(Stored records)
□ □ □ □

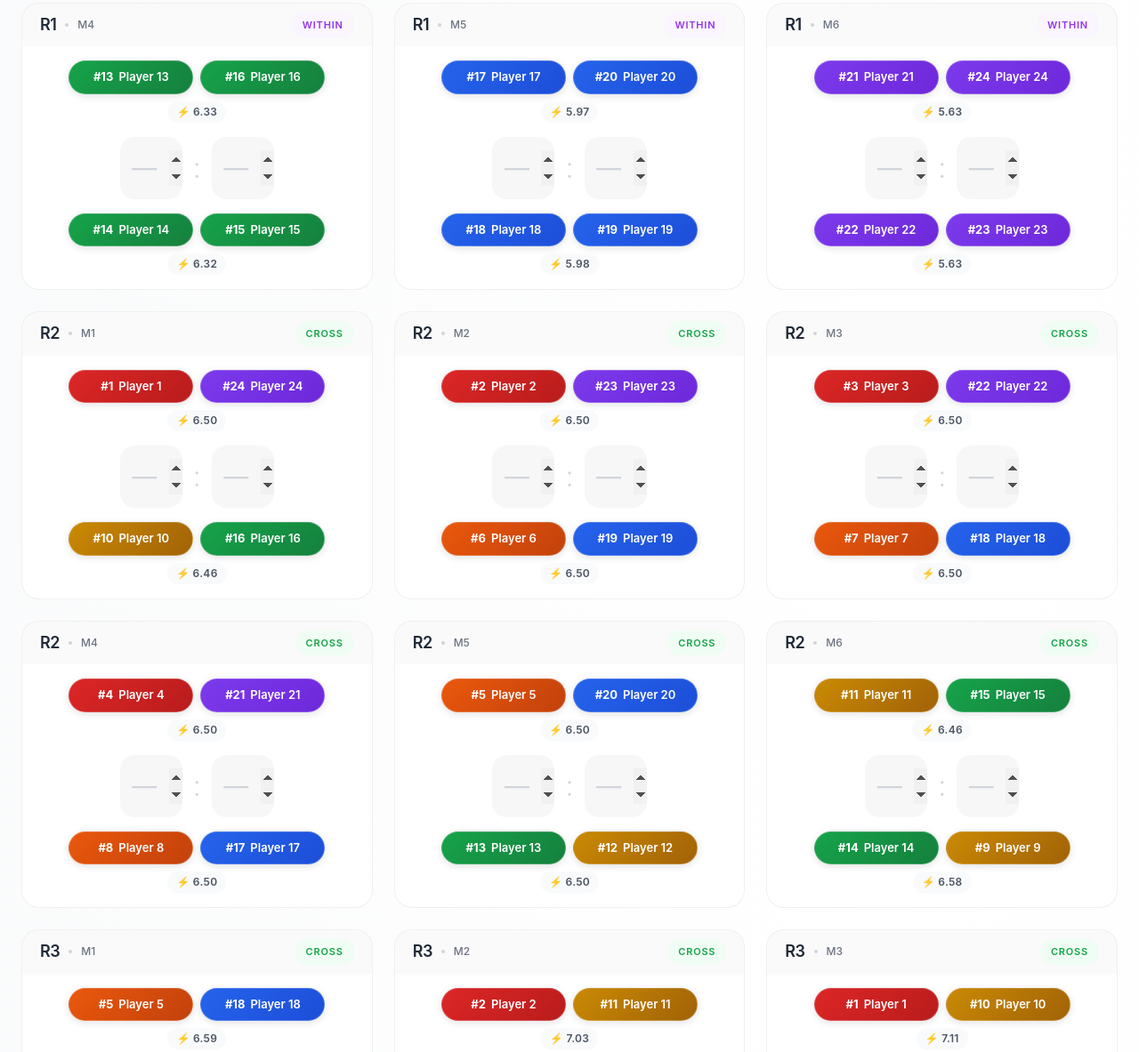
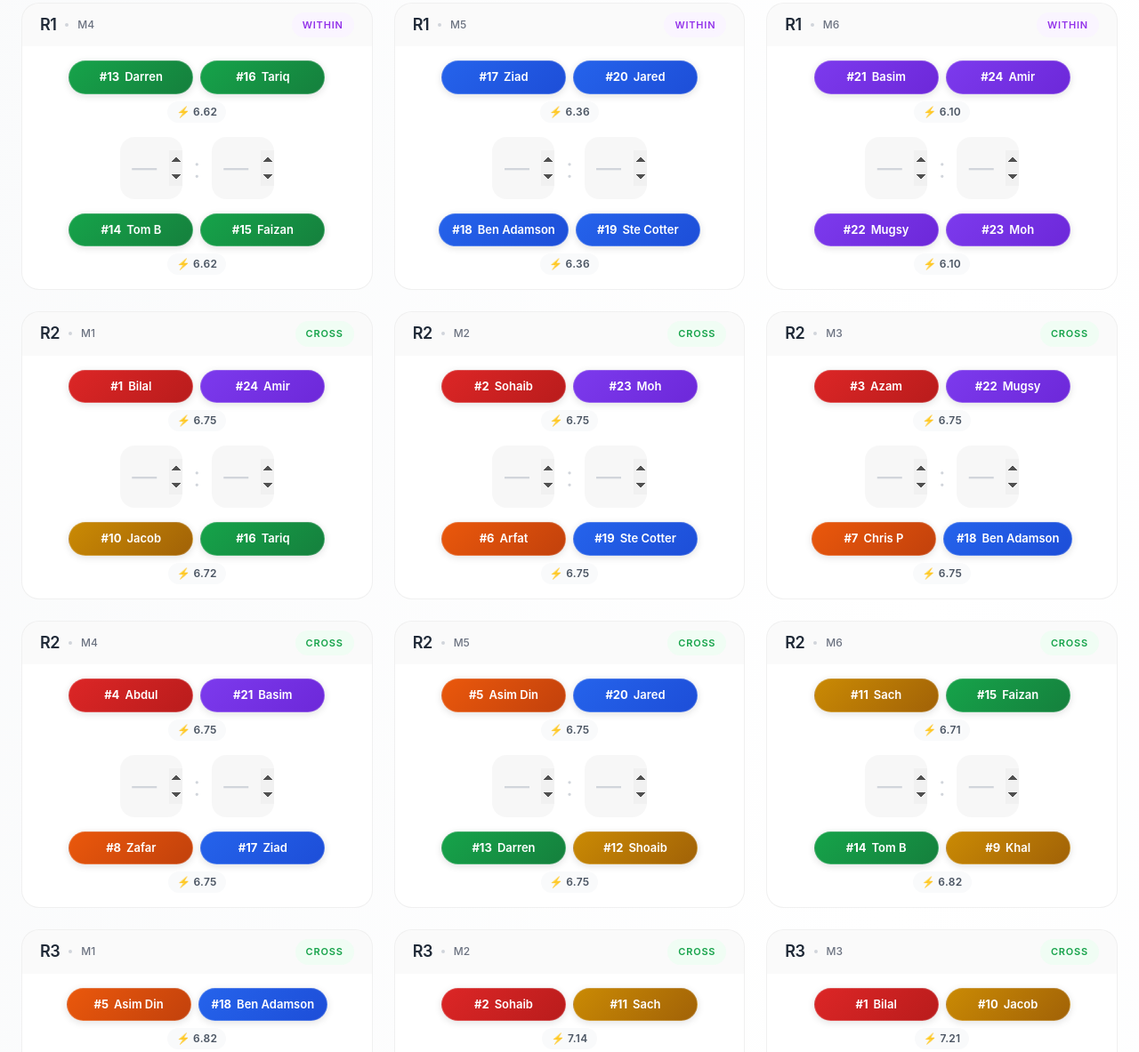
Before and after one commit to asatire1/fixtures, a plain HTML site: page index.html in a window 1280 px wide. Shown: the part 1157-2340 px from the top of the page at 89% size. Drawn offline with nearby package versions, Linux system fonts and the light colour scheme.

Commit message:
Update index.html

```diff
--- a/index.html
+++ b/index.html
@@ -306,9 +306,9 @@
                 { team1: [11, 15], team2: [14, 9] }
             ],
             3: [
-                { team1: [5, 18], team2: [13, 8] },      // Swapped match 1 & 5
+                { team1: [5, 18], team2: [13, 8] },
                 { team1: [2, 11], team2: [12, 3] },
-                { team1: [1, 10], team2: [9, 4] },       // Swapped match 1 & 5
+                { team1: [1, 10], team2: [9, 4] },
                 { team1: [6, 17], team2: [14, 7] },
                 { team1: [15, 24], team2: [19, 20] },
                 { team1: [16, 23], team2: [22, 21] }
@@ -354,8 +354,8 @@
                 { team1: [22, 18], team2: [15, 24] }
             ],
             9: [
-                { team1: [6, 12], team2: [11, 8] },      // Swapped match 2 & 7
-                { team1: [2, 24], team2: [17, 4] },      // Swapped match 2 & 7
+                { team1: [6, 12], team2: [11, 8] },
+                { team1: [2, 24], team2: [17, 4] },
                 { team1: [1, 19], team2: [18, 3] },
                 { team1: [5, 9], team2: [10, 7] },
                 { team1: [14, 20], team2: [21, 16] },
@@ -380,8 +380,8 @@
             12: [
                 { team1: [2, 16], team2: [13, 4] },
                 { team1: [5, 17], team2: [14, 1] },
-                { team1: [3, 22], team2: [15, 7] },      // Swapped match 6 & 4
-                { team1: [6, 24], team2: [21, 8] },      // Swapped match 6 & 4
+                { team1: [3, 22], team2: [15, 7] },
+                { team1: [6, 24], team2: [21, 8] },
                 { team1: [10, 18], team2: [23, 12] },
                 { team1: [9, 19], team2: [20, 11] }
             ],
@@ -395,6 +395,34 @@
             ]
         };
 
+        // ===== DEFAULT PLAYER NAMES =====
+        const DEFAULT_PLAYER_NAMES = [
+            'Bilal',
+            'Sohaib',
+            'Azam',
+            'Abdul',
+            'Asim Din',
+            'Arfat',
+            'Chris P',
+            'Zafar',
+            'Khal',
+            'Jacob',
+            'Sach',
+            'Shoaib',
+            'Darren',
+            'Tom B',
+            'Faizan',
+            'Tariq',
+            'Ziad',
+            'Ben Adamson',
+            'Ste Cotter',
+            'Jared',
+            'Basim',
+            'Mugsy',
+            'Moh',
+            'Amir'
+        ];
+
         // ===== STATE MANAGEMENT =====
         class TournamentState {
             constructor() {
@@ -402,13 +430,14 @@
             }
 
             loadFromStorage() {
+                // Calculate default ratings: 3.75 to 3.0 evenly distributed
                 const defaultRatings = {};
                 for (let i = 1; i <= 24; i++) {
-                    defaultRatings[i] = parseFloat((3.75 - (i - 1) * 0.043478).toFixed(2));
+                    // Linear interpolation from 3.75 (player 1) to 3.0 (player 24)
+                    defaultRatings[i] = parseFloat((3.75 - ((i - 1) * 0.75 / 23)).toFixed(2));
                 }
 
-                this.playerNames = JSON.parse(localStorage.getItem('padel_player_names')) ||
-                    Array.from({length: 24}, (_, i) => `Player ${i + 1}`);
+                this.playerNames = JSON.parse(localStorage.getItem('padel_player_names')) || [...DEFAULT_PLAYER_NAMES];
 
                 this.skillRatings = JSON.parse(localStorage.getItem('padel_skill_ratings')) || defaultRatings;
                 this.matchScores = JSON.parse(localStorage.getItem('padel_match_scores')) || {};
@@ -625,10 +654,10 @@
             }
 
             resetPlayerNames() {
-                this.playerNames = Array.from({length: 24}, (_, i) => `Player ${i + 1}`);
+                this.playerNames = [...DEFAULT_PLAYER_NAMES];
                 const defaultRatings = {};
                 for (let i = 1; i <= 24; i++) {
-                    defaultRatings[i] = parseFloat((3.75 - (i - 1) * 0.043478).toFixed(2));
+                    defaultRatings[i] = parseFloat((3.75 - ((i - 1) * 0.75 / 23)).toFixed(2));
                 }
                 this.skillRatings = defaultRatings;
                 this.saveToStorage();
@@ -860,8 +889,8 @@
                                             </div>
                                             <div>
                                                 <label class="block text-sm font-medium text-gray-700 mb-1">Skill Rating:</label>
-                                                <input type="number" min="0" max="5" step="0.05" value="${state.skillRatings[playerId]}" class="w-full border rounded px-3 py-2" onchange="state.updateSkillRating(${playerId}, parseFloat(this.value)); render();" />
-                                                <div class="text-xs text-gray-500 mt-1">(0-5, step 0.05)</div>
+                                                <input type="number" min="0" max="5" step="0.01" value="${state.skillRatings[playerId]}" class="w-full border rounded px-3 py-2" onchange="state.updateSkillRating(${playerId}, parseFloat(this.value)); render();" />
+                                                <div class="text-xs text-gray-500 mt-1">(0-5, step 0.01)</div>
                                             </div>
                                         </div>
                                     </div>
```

□ □ □ □

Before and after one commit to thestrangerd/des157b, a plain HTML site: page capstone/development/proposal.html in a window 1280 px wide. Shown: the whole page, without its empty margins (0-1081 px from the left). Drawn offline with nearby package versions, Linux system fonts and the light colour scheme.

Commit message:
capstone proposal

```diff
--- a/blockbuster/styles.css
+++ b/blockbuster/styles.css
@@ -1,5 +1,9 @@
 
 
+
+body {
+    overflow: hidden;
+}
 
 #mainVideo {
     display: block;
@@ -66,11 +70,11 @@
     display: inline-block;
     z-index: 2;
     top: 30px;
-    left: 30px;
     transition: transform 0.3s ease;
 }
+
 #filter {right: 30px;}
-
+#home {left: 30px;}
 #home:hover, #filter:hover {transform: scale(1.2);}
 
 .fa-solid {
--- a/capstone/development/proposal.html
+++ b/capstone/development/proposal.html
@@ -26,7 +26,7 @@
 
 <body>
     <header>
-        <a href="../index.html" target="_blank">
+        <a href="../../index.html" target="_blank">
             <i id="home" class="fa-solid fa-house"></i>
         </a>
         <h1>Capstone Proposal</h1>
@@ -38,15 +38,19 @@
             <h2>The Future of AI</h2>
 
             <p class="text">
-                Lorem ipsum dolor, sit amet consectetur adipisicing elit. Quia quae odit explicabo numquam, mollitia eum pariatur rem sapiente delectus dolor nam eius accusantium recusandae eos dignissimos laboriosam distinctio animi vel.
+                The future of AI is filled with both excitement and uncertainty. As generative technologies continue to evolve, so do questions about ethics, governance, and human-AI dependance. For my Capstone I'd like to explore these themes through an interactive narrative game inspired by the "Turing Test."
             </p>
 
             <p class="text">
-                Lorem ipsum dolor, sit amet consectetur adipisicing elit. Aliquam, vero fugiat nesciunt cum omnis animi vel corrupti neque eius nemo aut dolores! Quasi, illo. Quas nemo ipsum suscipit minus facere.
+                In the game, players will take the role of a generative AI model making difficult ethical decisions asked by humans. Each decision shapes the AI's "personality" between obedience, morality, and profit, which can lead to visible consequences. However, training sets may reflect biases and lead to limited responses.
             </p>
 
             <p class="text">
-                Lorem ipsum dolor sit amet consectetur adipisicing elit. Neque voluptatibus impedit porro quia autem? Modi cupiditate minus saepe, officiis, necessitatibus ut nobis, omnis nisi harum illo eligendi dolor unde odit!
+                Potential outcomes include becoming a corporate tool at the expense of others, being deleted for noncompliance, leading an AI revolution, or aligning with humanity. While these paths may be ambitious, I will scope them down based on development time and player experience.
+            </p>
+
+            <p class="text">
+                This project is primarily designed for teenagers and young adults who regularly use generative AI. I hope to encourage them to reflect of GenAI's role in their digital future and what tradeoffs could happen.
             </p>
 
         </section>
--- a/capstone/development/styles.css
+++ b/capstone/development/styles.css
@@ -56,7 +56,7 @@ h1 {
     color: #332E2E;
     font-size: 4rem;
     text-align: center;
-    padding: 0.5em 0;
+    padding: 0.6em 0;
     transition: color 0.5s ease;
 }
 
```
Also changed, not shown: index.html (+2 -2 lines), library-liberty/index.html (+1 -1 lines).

□ □ □ □

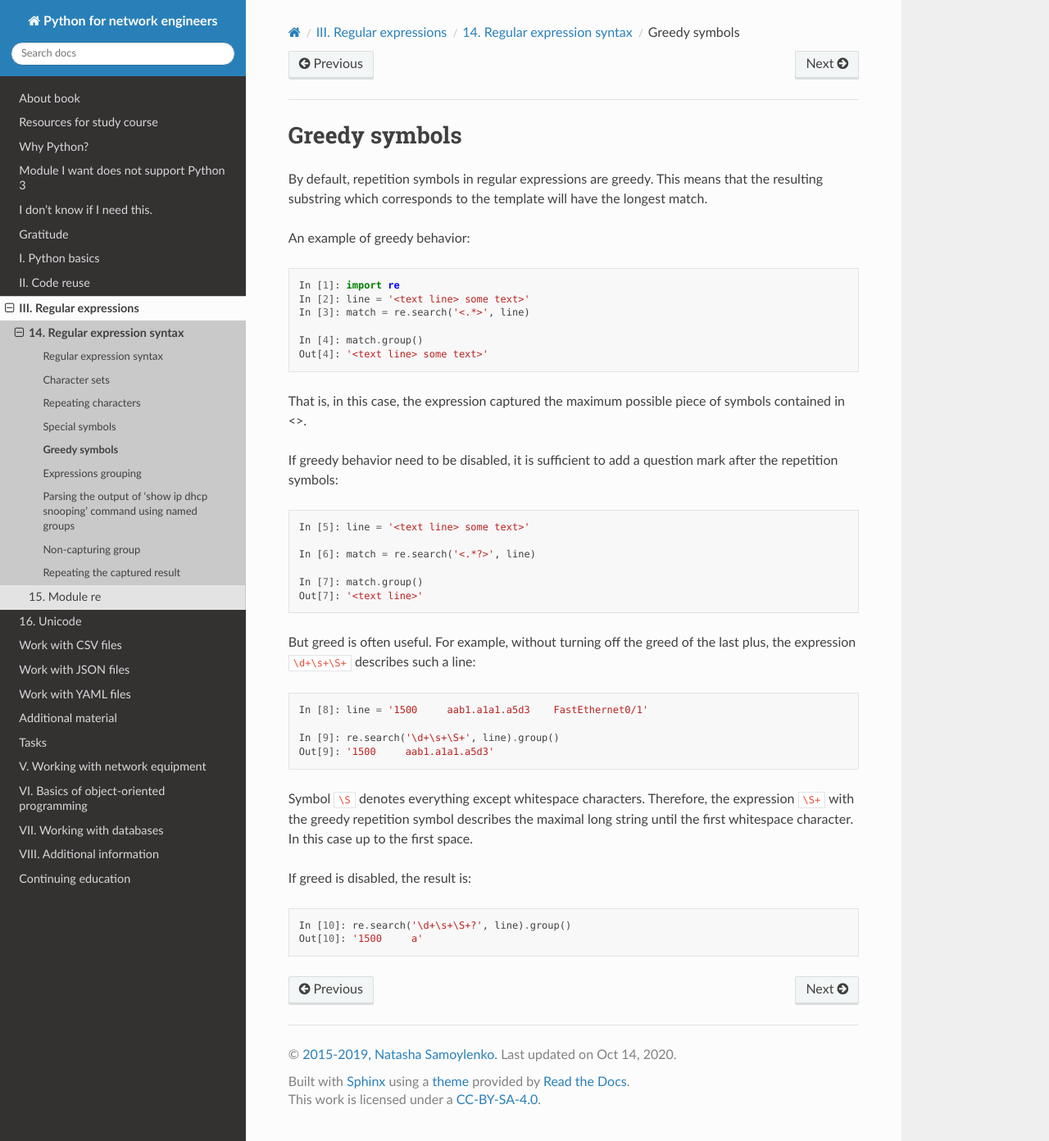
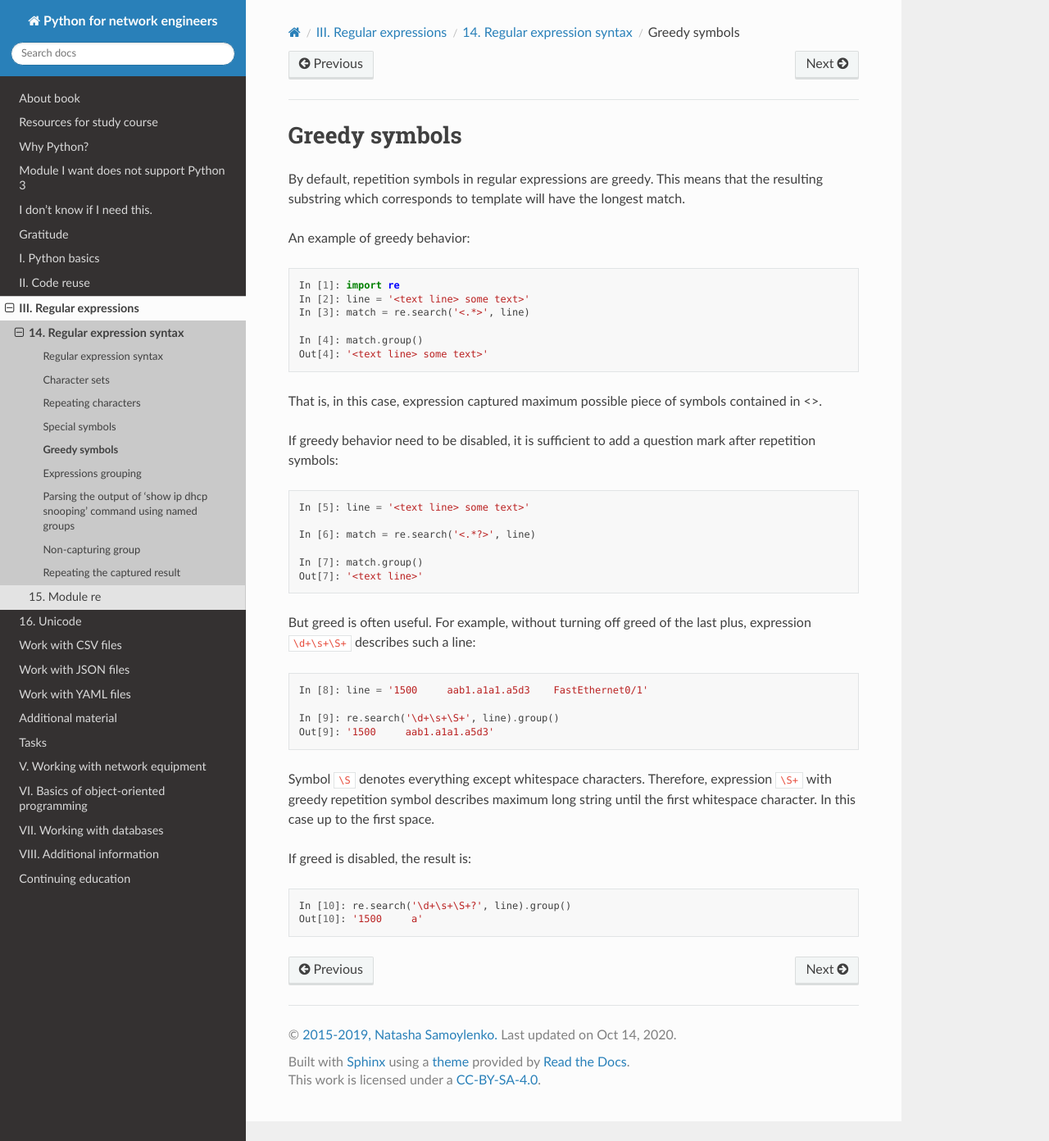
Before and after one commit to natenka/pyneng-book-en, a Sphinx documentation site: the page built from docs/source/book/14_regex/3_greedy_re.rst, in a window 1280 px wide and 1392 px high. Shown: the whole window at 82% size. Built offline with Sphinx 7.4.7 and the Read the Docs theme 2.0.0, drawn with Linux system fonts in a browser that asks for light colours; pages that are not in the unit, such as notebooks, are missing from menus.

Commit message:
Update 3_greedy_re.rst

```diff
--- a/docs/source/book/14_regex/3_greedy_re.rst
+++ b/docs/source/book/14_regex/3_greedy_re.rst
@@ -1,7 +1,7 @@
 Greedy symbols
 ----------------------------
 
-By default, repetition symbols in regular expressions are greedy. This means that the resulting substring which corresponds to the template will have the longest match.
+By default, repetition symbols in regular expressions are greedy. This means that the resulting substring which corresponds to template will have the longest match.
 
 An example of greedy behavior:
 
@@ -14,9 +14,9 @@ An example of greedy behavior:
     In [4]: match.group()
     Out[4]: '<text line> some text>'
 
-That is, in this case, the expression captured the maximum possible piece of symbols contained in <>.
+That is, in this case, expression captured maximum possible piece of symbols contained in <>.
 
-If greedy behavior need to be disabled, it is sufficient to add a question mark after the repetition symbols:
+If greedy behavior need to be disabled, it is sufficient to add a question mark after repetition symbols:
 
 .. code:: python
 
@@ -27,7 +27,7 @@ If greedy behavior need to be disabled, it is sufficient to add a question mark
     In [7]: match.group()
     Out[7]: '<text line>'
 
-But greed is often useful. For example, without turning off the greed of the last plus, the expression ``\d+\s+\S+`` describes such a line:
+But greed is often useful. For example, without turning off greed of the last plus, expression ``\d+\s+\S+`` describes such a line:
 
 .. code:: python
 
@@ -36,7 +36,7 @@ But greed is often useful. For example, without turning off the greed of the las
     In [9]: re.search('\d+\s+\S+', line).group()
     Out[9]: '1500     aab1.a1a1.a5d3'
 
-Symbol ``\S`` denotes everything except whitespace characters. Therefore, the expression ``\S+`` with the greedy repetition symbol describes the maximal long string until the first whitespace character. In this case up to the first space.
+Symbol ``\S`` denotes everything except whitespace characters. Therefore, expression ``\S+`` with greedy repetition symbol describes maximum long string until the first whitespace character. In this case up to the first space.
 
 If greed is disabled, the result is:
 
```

□ □ □ □

- WHAT TO WORK ON:
Write the number of data lines with "useful", nothing else.

- YOUR SOLUTION:
3